Various branches of the federal government worked in tandem to time interviews with migrants in order to arrest and sometimes deport them more expeditiously, the American Civil Liberties Union of Massachusetts alleges in a lawsuit.
Emails made public Monday as part of the lawsuit that the ACLU filed against Department of Homeland Security chief Kirstjen Nielsen show that U.S. Citizenship and Immigration Services communicated with Immigration and Customs Enforcement to schedule interviews with undocumented immigrants seeking legal status in such a way that would prevent the public from finding out about the arrests. The plaintiffs are immigrants who were handed orders of removal but are seeking legal status through their citizen spouses.
“These were coordinated arrests,” Matthew Segal, one of the lawyers for the ACLU, told The Boston Globe. “And the marriage interviews that our clients had to go through were in fact set-ups.”
A spokeswoman for the U.S. attorney’s office in Massachusetts, which is representing the federal government in the lawsuit, declined to comment to the Globe. ICE also declined comment and USCIS had yet to respond to a HuffPost request for comment.
One of the emails shows ICE officer Andrew Graham writing to a USCIS staffer last October about conducting the interviews and subsequent arrests en masse.
“As far as scheduling goes, I would prefer not to do them all at one time as it is [not] only a strain on our ability to transport and process several arrests at once, but it also has the potential to be a trigger for negative media interests, as we have seen in the past,” he wrote.
Information uncovered by documents and depositions shows USCIS actively coordinated with ICE to schedule and facilitate arrests at USCIS offices.
Learn more about the case and read the latest filing: https://t.co/WIHui6TbgN#FamiliesBelongTogether pic.twitter.com/aXPMEYWQfu
— ACLU Massachusetts (@ACLU_Mass) August 13, 2018
ICE argued in the emails that it reserves the right to arrest those with final removal orders, immigration lawyers told the Globe. So far this year, 17 such people have been detained across New England, ICE said.
“CIS completes the interview while our officers are en route,” Graham wrote. “In my opinion, it makes sense for us to arrest aliens with final removal orders as they represent the end of the line in the removal process. They are typically the easiest to remove . . . and at the end of the day we are in the removal business and it’s our job to locate and arrest them.”

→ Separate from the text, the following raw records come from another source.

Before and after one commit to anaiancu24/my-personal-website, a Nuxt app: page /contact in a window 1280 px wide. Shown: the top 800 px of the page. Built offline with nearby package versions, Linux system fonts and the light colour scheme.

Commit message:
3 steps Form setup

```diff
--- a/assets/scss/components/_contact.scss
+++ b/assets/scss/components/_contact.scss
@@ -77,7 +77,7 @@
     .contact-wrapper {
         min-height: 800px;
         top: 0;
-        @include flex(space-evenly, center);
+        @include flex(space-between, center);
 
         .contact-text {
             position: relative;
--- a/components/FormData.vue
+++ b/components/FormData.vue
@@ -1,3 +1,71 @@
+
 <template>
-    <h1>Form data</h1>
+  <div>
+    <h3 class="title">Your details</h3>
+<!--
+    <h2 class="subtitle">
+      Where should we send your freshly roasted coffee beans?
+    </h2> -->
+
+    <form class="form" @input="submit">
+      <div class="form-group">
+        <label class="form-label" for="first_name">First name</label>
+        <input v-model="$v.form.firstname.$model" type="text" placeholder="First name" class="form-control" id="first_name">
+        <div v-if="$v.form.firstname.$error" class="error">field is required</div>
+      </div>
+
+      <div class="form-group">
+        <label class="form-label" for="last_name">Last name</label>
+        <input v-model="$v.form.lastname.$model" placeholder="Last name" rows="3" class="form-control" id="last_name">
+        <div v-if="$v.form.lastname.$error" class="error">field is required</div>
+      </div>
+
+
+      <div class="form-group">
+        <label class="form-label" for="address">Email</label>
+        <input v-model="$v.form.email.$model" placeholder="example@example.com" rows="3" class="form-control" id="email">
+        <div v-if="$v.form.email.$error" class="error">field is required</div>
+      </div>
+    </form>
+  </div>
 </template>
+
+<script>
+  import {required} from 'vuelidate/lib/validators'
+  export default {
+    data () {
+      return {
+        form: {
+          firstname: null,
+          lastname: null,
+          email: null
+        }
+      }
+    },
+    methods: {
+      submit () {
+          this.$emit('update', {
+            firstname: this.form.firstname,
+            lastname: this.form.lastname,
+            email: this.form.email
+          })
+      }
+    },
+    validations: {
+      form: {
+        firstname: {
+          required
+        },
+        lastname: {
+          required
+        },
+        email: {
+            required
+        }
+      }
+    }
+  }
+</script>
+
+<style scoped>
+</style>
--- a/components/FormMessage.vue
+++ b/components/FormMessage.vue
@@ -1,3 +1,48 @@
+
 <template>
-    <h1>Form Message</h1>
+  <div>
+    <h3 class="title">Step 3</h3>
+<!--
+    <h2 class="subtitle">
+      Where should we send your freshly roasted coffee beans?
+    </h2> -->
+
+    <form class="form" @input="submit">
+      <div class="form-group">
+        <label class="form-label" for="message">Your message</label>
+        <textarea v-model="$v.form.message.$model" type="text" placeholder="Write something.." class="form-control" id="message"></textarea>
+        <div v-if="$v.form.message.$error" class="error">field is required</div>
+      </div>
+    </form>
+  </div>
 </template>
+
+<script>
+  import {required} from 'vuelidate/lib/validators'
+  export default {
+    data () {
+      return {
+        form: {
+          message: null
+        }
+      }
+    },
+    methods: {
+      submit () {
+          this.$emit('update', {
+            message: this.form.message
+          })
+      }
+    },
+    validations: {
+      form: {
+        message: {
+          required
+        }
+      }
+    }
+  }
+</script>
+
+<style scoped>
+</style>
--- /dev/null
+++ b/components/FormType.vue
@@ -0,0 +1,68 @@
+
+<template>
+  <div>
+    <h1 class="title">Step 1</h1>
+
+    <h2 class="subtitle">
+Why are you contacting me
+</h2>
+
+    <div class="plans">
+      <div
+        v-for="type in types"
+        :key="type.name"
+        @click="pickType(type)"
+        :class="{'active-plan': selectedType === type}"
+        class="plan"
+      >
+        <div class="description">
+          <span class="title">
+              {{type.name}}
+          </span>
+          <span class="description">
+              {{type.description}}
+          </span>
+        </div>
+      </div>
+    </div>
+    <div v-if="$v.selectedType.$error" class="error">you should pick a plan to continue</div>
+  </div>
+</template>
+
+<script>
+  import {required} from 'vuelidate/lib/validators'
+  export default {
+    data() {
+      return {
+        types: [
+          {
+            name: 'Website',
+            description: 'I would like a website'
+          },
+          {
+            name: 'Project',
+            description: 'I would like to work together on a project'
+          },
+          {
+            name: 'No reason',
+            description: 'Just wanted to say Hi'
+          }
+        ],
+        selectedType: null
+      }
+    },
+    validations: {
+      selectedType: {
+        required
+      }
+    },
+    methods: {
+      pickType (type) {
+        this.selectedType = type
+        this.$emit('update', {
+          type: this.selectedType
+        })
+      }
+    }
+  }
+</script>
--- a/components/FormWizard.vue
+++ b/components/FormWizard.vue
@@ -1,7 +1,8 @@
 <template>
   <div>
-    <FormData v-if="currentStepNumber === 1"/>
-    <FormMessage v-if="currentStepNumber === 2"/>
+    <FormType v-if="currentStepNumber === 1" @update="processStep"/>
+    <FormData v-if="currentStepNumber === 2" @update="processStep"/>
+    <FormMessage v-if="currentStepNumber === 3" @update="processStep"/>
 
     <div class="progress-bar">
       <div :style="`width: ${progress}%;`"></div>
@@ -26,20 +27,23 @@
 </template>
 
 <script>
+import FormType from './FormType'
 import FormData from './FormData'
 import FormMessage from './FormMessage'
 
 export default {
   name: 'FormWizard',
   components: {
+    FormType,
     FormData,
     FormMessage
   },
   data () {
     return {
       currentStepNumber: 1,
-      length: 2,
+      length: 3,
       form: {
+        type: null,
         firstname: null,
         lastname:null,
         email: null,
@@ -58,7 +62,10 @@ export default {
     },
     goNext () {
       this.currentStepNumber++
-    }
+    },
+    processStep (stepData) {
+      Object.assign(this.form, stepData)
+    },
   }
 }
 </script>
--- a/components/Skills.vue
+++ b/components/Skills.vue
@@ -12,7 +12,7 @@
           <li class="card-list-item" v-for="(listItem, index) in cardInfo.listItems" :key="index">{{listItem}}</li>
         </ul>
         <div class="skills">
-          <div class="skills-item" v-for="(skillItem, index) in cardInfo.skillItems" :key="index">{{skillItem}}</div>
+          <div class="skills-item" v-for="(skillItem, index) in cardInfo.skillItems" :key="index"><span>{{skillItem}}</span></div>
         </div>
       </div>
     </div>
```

Both agencies are under fire for playing a part in the Trump administration’s zero-tolerance policy, which namely has included the mass separation of children from their parents at the border. The ACLU has filed several lawsuits against the administration for a variety of offenses, including withholding the phone numbers of parents waiting to be reunited with their children from lawyers and denying asylum to victims of gang or domestic violence.
This article originally appeared on HuffPost.